Rest in Peace, Mr. Grand Ole Opry
Today is a sad day in the world of country music, and in the hearts of many fans. Another legend passed away on Sunday night, Mr. Porter Wagoner. Country will never be the same.
As countless tributes and memorials will be forthcoming over the next week, and as many already have, I’m going to take a different path with mine. I loved the music Porter gave us, and I can’t count the smiles he out on my face sitting in the audience at the Opry. His legacy stands for itself, and will forever. I’m going to take this a different route, one that I think he’d approve of, though he’d never have said this himself.
I’m tired. I’m embarrassed. And I’m ashamed. We should all be. Again, we got too busy, too driven by success, and we forgot. We forgot about Porter, the same way we forgot about Johnny, the same way we forgot about Buck. Porter Wagoner was an institution in country music. Recently, his 50 years as a cast member of the Grand Ole Opry was celebrated. He released his final album, Wagonmaster, and what I believe will be his enduring single, Comitted to Parkview. And we hardly noticed. If CMT and country radio is your connection to country music, then you probably didn’t notice at all. Save the sites that have vision and roots, the coverage was minimal. Same for Buck and Johnny. Same for Waylon. Tammy. I could go on and on. We concentrate on the here and now so much, that we forget we have a past. A past filled with icons, without whom we would not be where we are today.
Then, after we’ve barely even spoken their name in years, one of these icons of a day gone by passes on to the Big Stage in the Sky. And you’d think it had all been different. We cry, we have television specials, we have tributes, and make a production of it all. We even go to the awards shows, and hold them in memorial for all to see. When was the last time we even thought of them before that moment. No doubt they will honor Porter at this years CMA’s. When was the last time you saw or even heard mention of him on a CMA show as a relevant artist? Years and years. They’ve been forgotten, til now.
Sure, we bring out one or two of the Old School each year, and induct them into the Hall of Fame. We do it in such a manner as to say, “Good job, old fella. You’re done. Here’s your spot in the Circle, and we love you. Now go back to retirement and we’ll move on. We’ve got a few million more albums to sell.”

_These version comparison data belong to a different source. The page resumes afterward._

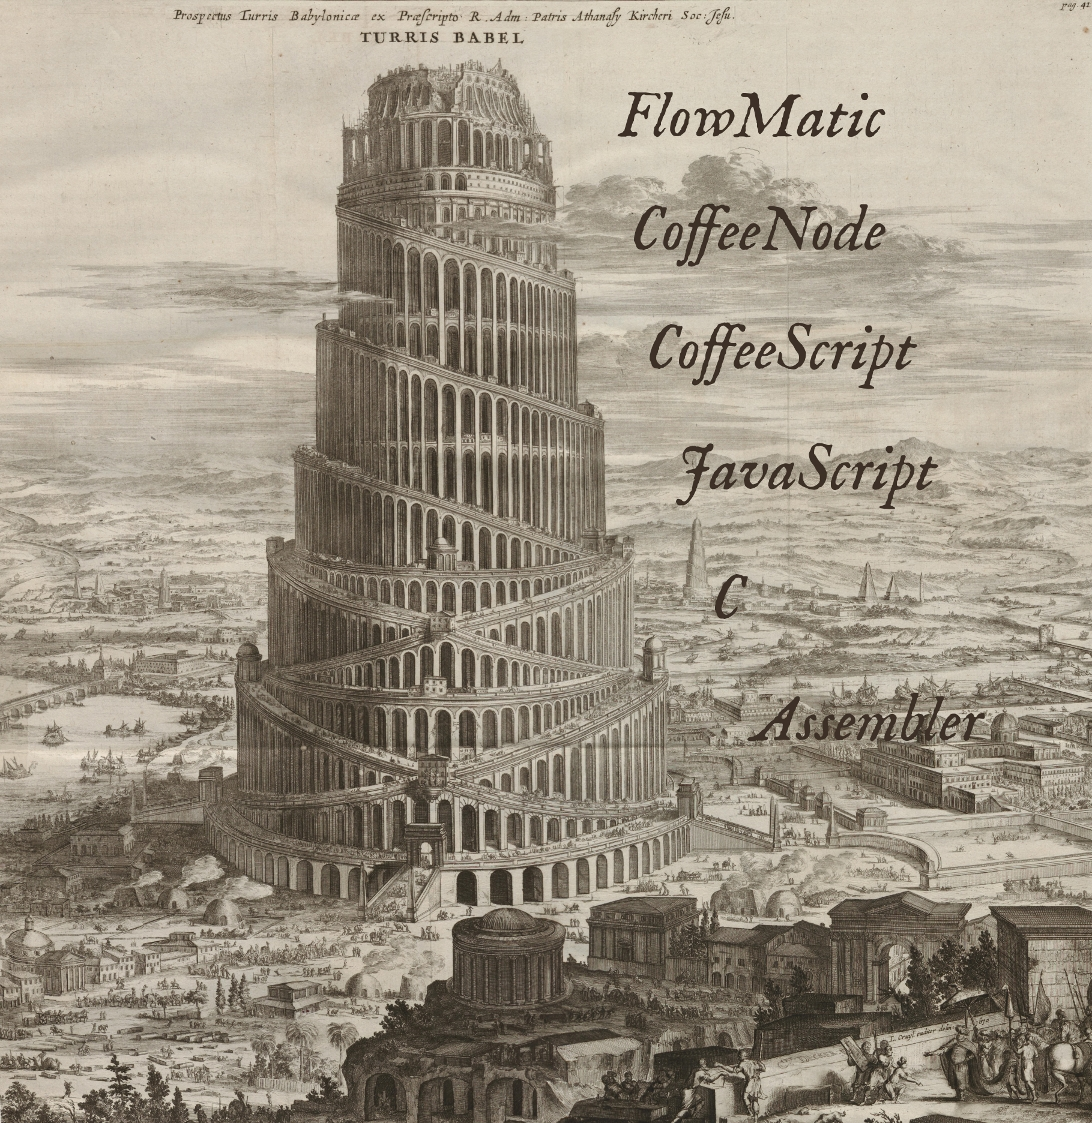
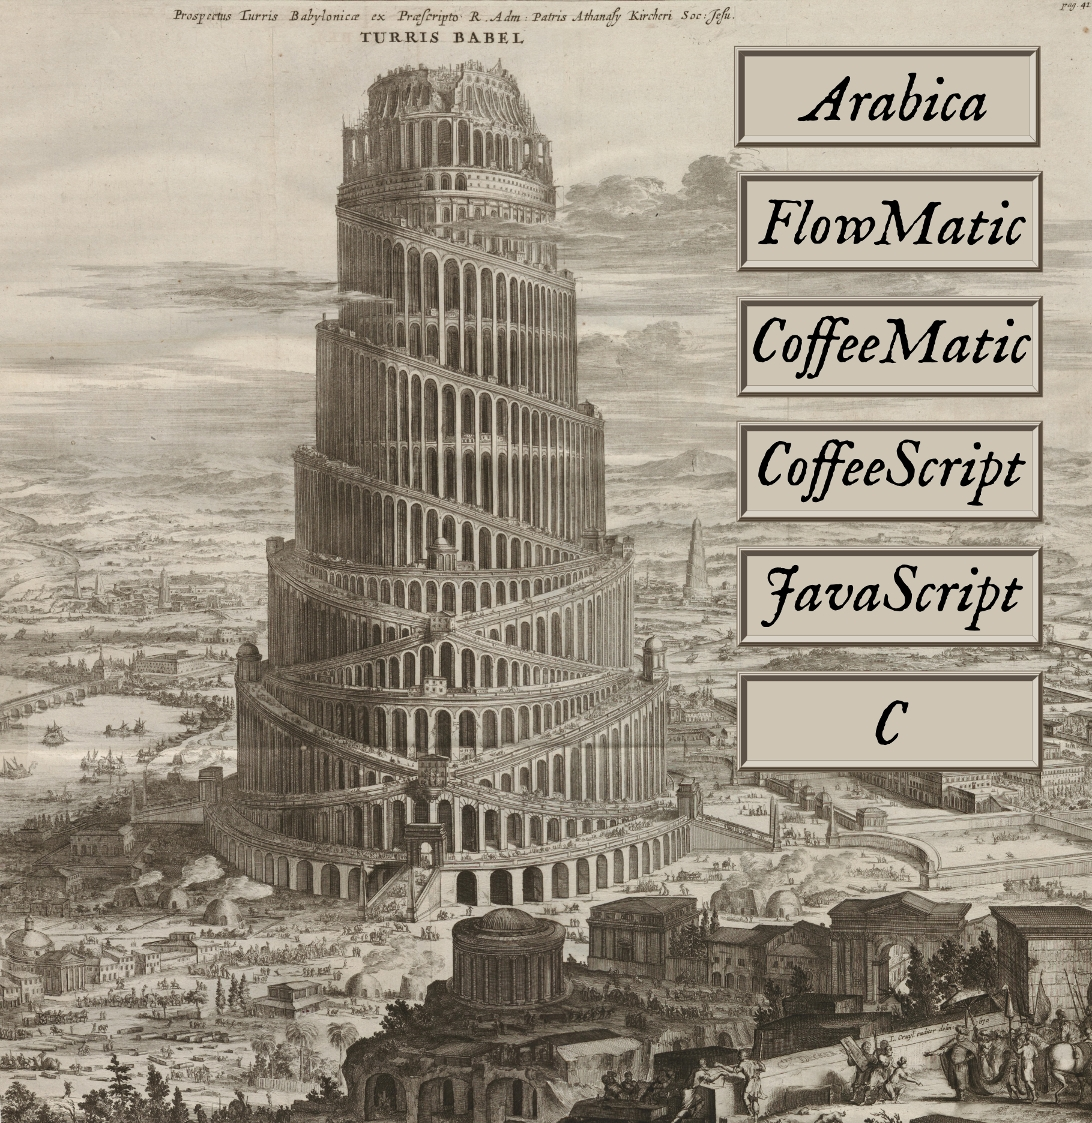
yo bro.

Changed region(s): [[0.5604, 0.0312, 0.9652, 0.6857]]

diff --git a/index.html b/index.html
@@ -658,7 +658,7 @@ $.new = ( x = null ) -&gt;
   #...........................................................................................
   return R
 </code></pre></li>
-<li><p>Using this code in a <code>*.cnd</code> module (the <code>new_set</code> vocable courtesy of the LSD system that augments <code>*.cnd</code> files):</p>
+<li><p>Using this code in a CoffeeMatic module (the <code>new_set</code> vocable courtesy of the LSD system that augments CoffeeMatic files):</p>
 <pre><code>new_set 'helo world'
 </code></pre>
 <p>gives you</p>
@@ -680,11 +680,11 @@ $.new = ( x = null ) -&gt;
 <p id="section-16"></p>
 </div>
 <div class="slide">
-<h1 id="wait--.cnd-files">Wait—<code>*.cnd</code> Files???</h1>
+<h1 id="wait--coffeematic-files">Wait—CoffeeMatic Files???</h1>
 <h2 id="theyre-just-coffeescript">They’re just CoffeeScript</h2>
 <ul>
 <li><p><code>cnd</code> is short for ‘CoffeeNode’.</p></li>
-<li><p><code>*.cnd</code> files implement a kind of ‘augmented’ CoffeeScript</p></li>
+<li><p>CoffeeMatic files implement a kind of ‘augmented’ CoffeeScript</p></li>
 <li><p>where the grammar is left untouched</p></li>
 <li><p>but vocabulary gets injected prior to execution.</p></li>
 <li><p>You run them with</p>
@@ -739,10 +739,10 @@ log reverse copy names
 <p id="section-17"></p>
 </div>
 <div class="slide">
-<h1 id="wait--.cnd-files-1">Wait—<code>*.cnd</code> Files???</h1>
+<h1 id="wait--coffeematic-files-1">Wait—CoffeeMatic Files???</h1>
 <h2 id="the-vocabulary">The Vocabulary</h2>
 <ul>
-<li><p>Currently there are three groups of words that qualify for automatic inclusion in <code>*.cnd</code> files:</p>
+<li><p>Currently there are three groups of words that qualify for automatic inclusion in CoffeeMatic files:</p>
 <ul>
 <li><p>Specific Δ Methods: they are dispatched to the type library that is associated with the type of the first argument in the call (a.k.a. the ‘prinicipal noun’).</p></li>
 <li><p>Generic Δ Methods: they are dispatched to the library that is identified in a registry (more later).</p></li>
@@ -1110,9 +1110,9 @@ footprints = yeti ? &quot;bear&quot;
 <p id="section-33"></p>
 </div>
 <div class="slide">
-<h1 id="flowmatic-beyond-.cnd">FlowMatic: Beyond <code>*.cnd</code></h1>
+<h1 id="beyond-coffeematic-flowmatic">Beyond CoffeeMatic: FlowMatic</h1>
 <ul>
-<li><p>We’ve seen that we can do <em>lot</em> with <code>*.cnd</code> modules.</p></li>
+<li><p>We’ve seen that we can do <em>lot</em> with CoffeeMatic modules.</p></li>
 <li><p>It’s almost a new language.</p></li>
 <li><p>Almost.</p></li>
 <li><p>Except we have no handle to manipulate the non-verbal / syntactical behaviors.</p></li>
@@ -1122,7 +1122,7 @@ x[ 3 ] = 42
 a = [ 8, 7, 6, ]
 f()
 </code></pre></li>
-<li><p><code>x[ 'foo' ] == undefined</code> is the source for an important class of silent failures in JavaScript, and we’re still unable to fix this with CoffeeScript and <code>*.cnd</code> alone.</p></li>
+<li><p><code>x[ 'foo' ] == undefined</code> is the source for an important class of silent failures in JavaScript, and we’re still unable to fix this with CoffeeScript and CoffeeMatic alone.</p></li>
 <li><p>Extending the syntax of CoffeeScript is feasible, but cumbersome.</p></li>
 <li><p>I’d really like to explore what we could do if we had a flexible system where we can easily define new syntax—both to</p>
 <ul>
@@ -1133,14 +1133,14 @@ f()
 <p id="section-34"></p>
 </div>
 <div class="slide">
-<h1 id="flowmatic-beyond-.cnd-1">FlowMatic: Beyond <code>*.cnd</code></h1>
+<h1 id="beyond-coffeematic-flowmatic-1">Beyond CoffeeMatic: FlowMatic</h1>
 <div class="figure">
 <img src="./resources/flowmatic-logo-3.0.png" /><p class="caption"></p>
 </div>
 <p id="section-35"></p>
 </div>
 <div class="slide">
-<h1 id="flowmatic-beyond-.cnd-2">FlowMatic: Beyond <code>*.cnd</code></h1>
+<h1 id="beyond-coffeematic-flowmatic-2">Beyond CoffeeMatic: FlowMatic</h1>
 <div class="figure">
 <img src="./resources/flowmatic-logo-3.0-small.png" /><p class="caption"></p>
 </div>
@@ -1194,7 +1194,7 @@ f()
 <p id="section-36"></p>
 </div>
 <div class="slide">
-<h1 id="flowmatic-beyond-.cnd-3">FlowMatic: Beyond <code>*.cnd</code></h1>
+<h1 id="beyond-coffeematic-flowmatic-3">Beyond CoffeeMatic: FlowMatic</h1>
 <div class="figure">
 <img src="./resources/flowmatic-logo-3.0-small.png" /><p class="caption"></p>
 </div>
@@ -1222,7 +1222,7 @@ f()
 <p id="section-37"></p>
 </div>
 <div class="slide">
-<h1 id="flowmatic-beyond-.cnd-4">FlowMatic: Beyond <code>*.cnd</code></h1>
+<h1 id="beyond-coffeematic-flowmatic-4">Beyond CoffeeMatic: FlowMatic</h1>
 <div class="figure">
 <img src="./resources/flowmatic-logo-3.0-small.png" /><p class="caption"></p>
 </div>
@@ -1232,7 +1232,7 @@ f()
 <p id="section-38"></p>
 </div>
 <div class="slide">
-<h1 id="flowmatic-beyond-.cnd-5">FlowMatic: Beyond <code>*.cnd</code></h1>
+<h1 id="beyond-coffeematic-flowmatic-5">Beyond CoffeeMatic: FlowMatic</h1>
 <div class="figure">
 <img src="./resources/flowmatic-logo-3.0-small.png" /><p class="caption"></p>
 </div>
@@ -1249,7 +1249,7 @@ f()
 <p id="section-39"></p>
 </div>
 <div class="slide">
-<h1 id="flowmatic-beyond-.cnd-6">FlowMatic: Beyond <code>*.cnd</code></h1>
+<h1 id="beyond-coffeematic-flowmatic-6">Beyond CoffeeMatic: FlowMatic</h1>
 <div class="figure">
 <img src="./resources/flowmatic-logo-3.0-small.png" /><p class="caption"></p>
 </div>

diff --git a/presentation-2012-04-16.md b/presentation-2012-04-16.md
@@ -639,8 +639,8 @@ value            `Object::toString.call value`
           #...........................................................................................
           return R
 
-*   Using this code in a `*.cnd` module (the `new_set` vocable courtesy of the LSD system that augments
-    `*.cnd` files):
+*   Using this code in a CoffeeMatic module (the `new_set` vocable courtesy of the LSD system that augments
+    CoffeeMatic files):
 
         new_set 'helo world'
 
@@ -666,13 +666,13 @@ value            `Object::toString.call value`
 
 ############################################################################################################
 
-# Wait—`*.cnd` Files???
+# Wait—CoffeeMatic Files???
 
 ## They're just CoffeeScript
 
 *   `cnd` is short for 'CoffeeNode'.
 
-*   `*.cnd` files implement a kind of 'augmented' CoffeeScript
+*   CoffeeMatic files implement a kind of 'augmented' CoffeeScript
 
 *   where the grammar is left untouched
 
@@ -738,11 +738,11 @@ value            `Object::toString.call value`
 
 ############################################################################################################
 
-# Wait—`*.cnd` Files???
+# Wait—CoffeeMatic Files???
 
 ## The Vocabulary
 
-*   Currently there are three groups of words that qualify for automatic inclusion in `*.cnd` files:
+*   Currently there are three groups of words that qualify for automatic inclusion in CoffeeMatic files:
 
     *   Specific Δ Methods: they are dispatched to the type library that is associated with the type
         of the first argument in the call (a.k.a. the 'prinicipal noun').
@@ -1243,9 +1243,9 @@ value            `Object::toString.call value`
 
 ############################################################################################################
 
-#   FlowMatic: Beyond `*.cnd`
+#   Beyond CoffeeMatic: FlowMatic
 
-*   We've seen that we can do *lot* with `*.cnd` modules.
+*   We've seen that we can do *lot* with CoffeeMatic modules.
 
 *   It's almost a new language.
 
@@ -1261,7 +1261,7 @@ value            `Object::toString.call value`
         f()
 
 *   `x[ 'foo' ] == undefined` is the source for an important class of silent failures in JavaScript, and
-    we're still unable to fix this with CoffeeScript and `*.cnd` alone.
+    we're still unable to fix this with CoffeeScript and CoffeeMatic alone.
 
 *   Extending the syntax of CoffeeScript is feasible, but cumbersome.
 
@@ -1276,14 +1276,14 @@ value            `Object::toString.call value`
 
 ############################################################################################################
 
-#   FlowMatic: Beyond `*.cnd`
+#   Beyond CoffeeMatic: FlowMatic
 
 ![](./resources/flowmatic-logo-3.0.png)
 
 
 ############################################################################################################
 
-#   FlowMatic: Beyond `*.cnd`
+#   Beyond CoffeeMatic: FlowMatic
 
 ![](./resources/flowmatic-logo-3.0-small.png)
 
@@ -1338,7 +1338,7 @@ value            `Object::toString.call value`
 
 ############################################################################################################
 
-#   FlowMatic: Beyond `*.cnd`
+#   Beyond CoffeeMatic: FlowMatic
 
 ![](./resources/flowmatic-logo-3.0-small.png)
 
@@ -1374,7 +1374,7 @@ value            `Object::toString.call value`
 
 ############################################################################################################
 
-#   FlowMatic: Beyond `*.cnd`
+#   Beyond CoffeeMatic: FlowMatic
 
 ![](./resources/flowmatic-logo-3.0-small.png)
 
@@ -1383,7 +1383,7 @@ value            `Object::toString.call value`
 
 ############################################################################################################
 
-#   FlowMatic: Beyond `*.cnd`
+#   Beyond CoffeeMatic: FlowMatic
 
 ![](./resources/flowmatic-logo-3.0-small.png)
 
@@ -1409,7 +1409,7 @@ value            `Object::toString.call value`
 
 ############################################################################################################
 
-#   FlowMatic: Beyond `*.cnd`
+#   Beyond CoffeeMatic: FlowMatic
 
 ![](./resources/flowmatic-logo-3.0-small.png)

Remember all the way back to 1980, when Johnny Cash was inducted into the Hall? He said, in his acceptance speech, after an humble thanks, that he wasn’t done. He said watch out, I’m just gettin’ started. But the country music establishment saw to otherwise. He was done in commercial country. Forgotten for the better part of two decades. Only after the American Recordings projects got too big to ignore, and he passed, did the establishment change its tune. The honors and accolades then fell from the rafters, from the very people who turned him to the streets. And where was the apology, where was the change of how we do business to assure we never make the same mistake again? Curiously absent.
This madness has to stop. I hated to write such an article while mourning the death of Porter. I’d like to just sit and listen to his great catalog and have a good cry. But I’ve done that too many times before. We have to stop ourselves right now, while the pain is fresh, the void too big to overlook, and make some changes. There’s still a few of the Old Dogs left. The Hag, Willie, Ray Price, Billy Joe Shaver, George Jones, Loretta Lynn, Jerry Lee, Charlie Pride, Little Jimmy, Bill Anderson – just to name a few. Will we do the same to them? God, I hope not.
Here’s my challenge to you. Do something to make a difference. Anything. Just don’t allow this to happen again. What am I suggesting? Many things. First, educate yourself. Take the time to do your homework. Never again call yourself a country fan if you think it all started with Garth. For you, it may well have. But that’s just not good enough. Do your homework. Trace it all back to its roots. And enjoy the ride, as I know you will. Then take some sort of action. Go to the Hall the next time your in Music City, and spend the day. See it for yourself. Go to the Opry. Buy the old albums, and then buy the new ones that the old artists put out. You just may find yourself hooked. Call your radio station. Tell ’em to ease off the pop they keep playing and put something real on. When the CMT awards come around, to hell with what they want you to vote for, write one in, and make a statement. Give the old hands a fair shake. They know how it’s supposed to be done, and they still do it oh, so well.
Now, see, just like Porter, they aren’t gonna ask you for this. They have too much dignity to do that. And they shouldn’t have to. That’s what I’m here for. A wake up call, and a call to arms, all in one. You want to honor Porter, and his memory? The take a stand. Refuse, along with me, to allow this to ever happen again. No greater compliment could be paid. And, along the way, stop and ask yourself, as you write a tribute of your own, to look at yourself. When was the last time you popped a Porter album in and gave it a listen? If you don’t wanna answer that question, you’re a part of the problem. Be a part of the solution.
I’ll close with the chorus of a Dale Watson song, Legends (What If), from his Live in London cd. I believe that Dale, as he so often does, says it best…
Each time one slips away,
We say, “Man, they were great.”
Wish I’d went to see them their last show.
Radio may have buried them,
While they’re here let’s cherish them.
Before all our Legends are gone…